To reduce your risk of getting cancer from your couch, you might want to consider replacing any cushioned furniture that you bought prior to 2013, and to thoroughly check the labels on any new furniture that you buy in the future.
2. Your Old Refrigerator
Many old appliances have been found to contain carcinogenic substances known as PCBs. While they are no longer commercially manufactured in the US, these harmful PCBs are still being made use of in many developing countries, and out of all the PCBs that have ever been created, around 70% of them are still present in the environment today.
To make your home a safer place, we'd recommend replacing any old fridges, appliances, and fluorescent light fixtures with new ones.
3. Your Closet
Perchloroethylene, a chemical that's commonly used in the dry-cleaning process, also known as tetrachloroethylene, is a cancer-causing agent that can end up accumulating anywhere that you store your dry-cleaned clothes. We'd recommend choosing a dry cleaner who doesn't make use of this nasty chemical to help make the air in your closet a lot safer to breathe in.
4. Styrofoam Cups
Styrene is a widely-used carcinogen in the production of polystyrene plastics, which are what most styrofoam cups and containers are made of. If you use them to store hot liquids, such as tea, coffee or soup in, styrene may end up leaching into the liquid, which can end up causing cancer. We'd recommend using more reusable types of containers instead.
5. Library Books
According to the Library of Congress and other US government sources, library books, museum exhibits, and even certain medical supplies are often fumigated with a carcinogen known as ethylene oxide. Limit your exposure to this chemical by not storing books in places with little ventilation. It would also be a good idea to wash your hands after reading a library book.
6. Your Weed Killer
7. Your Granite Kitchen Counter
Radon is a carcinogenic element that is formed naturally from the radioactive breakdown of uranium in soil and rocks, including in the granite found in many kitchen counters. If you have a granite counter installed, you might want to get your home's radon levels measured, to make sure that it hasn't decayed enough to start releasing radon particles into the air.

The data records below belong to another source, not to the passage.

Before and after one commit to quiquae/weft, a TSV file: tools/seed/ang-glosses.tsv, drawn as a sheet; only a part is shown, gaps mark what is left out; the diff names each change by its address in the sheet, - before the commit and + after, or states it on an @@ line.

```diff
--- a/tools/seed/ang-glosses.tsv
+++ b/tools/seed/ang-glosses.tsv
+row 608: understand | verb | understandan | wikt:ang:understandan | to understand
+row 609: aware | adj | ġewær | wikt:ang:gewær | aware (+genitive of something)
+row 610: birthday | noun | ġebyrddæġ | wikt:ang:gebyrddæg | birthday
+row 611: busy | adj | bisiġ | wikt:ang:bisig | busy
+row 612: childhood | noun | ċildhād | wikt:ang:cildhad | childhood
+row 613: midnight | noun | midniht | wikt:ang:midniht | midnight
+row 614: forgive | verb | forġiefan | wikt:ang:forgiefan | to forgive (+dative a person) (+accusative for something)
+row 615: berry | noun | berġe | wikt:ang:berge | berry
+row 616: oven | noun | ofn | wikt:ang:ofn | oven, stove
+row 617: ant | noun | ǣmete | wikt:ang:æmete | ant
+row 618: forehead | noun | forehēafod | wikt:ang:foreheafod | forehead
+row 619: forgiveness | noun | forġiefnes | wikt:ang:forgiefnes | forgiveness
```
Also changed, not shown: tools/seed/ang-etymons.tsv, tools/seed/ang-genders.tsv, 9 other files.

8. Your Leather Furniture
Tanned leather, wooden furniture, cement, and certain textiles can all contain the cancer-causing element, Chromium VI. As with TCIPP, it's very important to pay attention to furniture labels before handing over any money, so that you can ensure that what you're about to buy doesn't contain any unwelcome carcinogens. Don't be shy about asking salespersons about this (in writing) if you're unsure.

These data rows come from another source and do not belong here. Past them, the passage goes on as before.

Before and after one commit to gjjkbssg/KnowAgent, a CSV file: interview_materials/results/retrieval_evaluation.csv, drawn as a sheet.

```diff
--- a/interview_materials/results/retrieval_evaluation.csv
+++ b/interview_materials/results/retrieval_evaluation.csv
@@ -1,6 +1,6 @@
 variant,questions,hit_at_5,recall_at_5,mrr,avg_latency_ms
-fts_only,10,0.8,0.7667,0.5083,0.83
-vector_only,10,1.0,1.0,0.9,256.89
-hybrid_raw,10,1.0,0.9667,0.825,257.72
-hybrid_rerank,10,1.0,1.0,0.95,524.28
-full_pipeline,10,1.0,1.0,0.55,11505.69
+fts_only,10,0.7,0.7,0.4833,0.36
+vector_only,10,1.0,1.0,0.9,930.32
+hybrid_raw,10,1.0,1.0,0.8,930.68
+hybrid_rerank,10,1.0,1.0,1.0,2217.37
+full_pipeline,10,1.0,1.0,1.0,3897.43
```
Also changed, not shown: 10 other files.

9. Your Cleaning Products
Many cleaning products, such as fabric softeners, dishwashing liquids, and carpet cleaners, contain a dangerous chemical called formaldehyde. You should avoid purchasing any of these products at all costs, and if you really must use them, at least ensure that your home is well-ventilated while you're using them.

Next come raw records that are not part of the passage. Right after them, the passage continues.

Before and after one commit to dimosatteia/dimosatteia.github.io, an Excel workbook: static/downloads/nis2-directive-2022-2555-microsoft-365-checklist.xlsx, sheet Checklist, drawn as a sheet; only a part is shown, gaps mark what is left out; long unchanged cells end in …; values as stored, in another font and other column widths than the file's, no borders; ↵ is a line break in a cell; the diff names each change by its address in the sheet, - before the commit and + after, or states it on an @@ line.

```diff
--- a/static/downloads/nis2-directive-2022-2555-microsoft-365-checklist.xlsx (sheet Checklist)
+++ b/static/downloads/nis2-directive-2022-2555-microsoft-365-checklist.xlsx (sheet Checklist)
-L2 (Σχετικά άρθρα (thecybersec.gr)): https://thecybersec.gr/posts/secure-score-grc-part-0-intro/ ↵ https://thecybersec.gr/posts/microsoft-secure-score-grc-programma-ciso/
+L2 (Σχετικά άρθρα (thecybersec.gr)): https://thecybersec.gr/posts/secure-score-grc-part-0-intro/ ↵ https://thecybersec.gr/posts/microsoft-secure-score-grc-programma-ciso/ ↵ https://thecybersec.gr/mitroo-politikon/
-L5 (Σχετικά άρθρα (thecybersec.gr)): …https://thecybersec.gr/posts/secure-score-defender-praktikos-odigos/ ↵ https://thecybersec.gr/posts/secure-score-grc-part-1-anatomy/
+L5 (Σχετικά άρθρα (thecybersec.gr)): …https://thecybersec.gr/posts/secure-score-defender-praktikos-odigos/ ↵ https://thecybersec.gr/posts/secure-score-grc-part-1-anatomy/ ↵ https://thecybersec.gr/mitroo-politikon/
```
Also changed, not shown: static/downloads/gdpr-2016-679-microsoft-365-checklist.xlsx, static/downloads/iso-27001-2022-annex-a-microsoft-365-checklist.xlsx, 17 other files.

10. Anything Made With PVC Vinyl
Products that are made out of PVC vinyl, such as flooring, blinds, shower curtains, or even wallpaper, often contain phthalates, which are believed to cause cancer, as well as complications during human reproduction or development. Experts recommend throwing out anything that could contain phthalates, and to opt for products made from natural materials instead.
Images: pixabay, depositphotos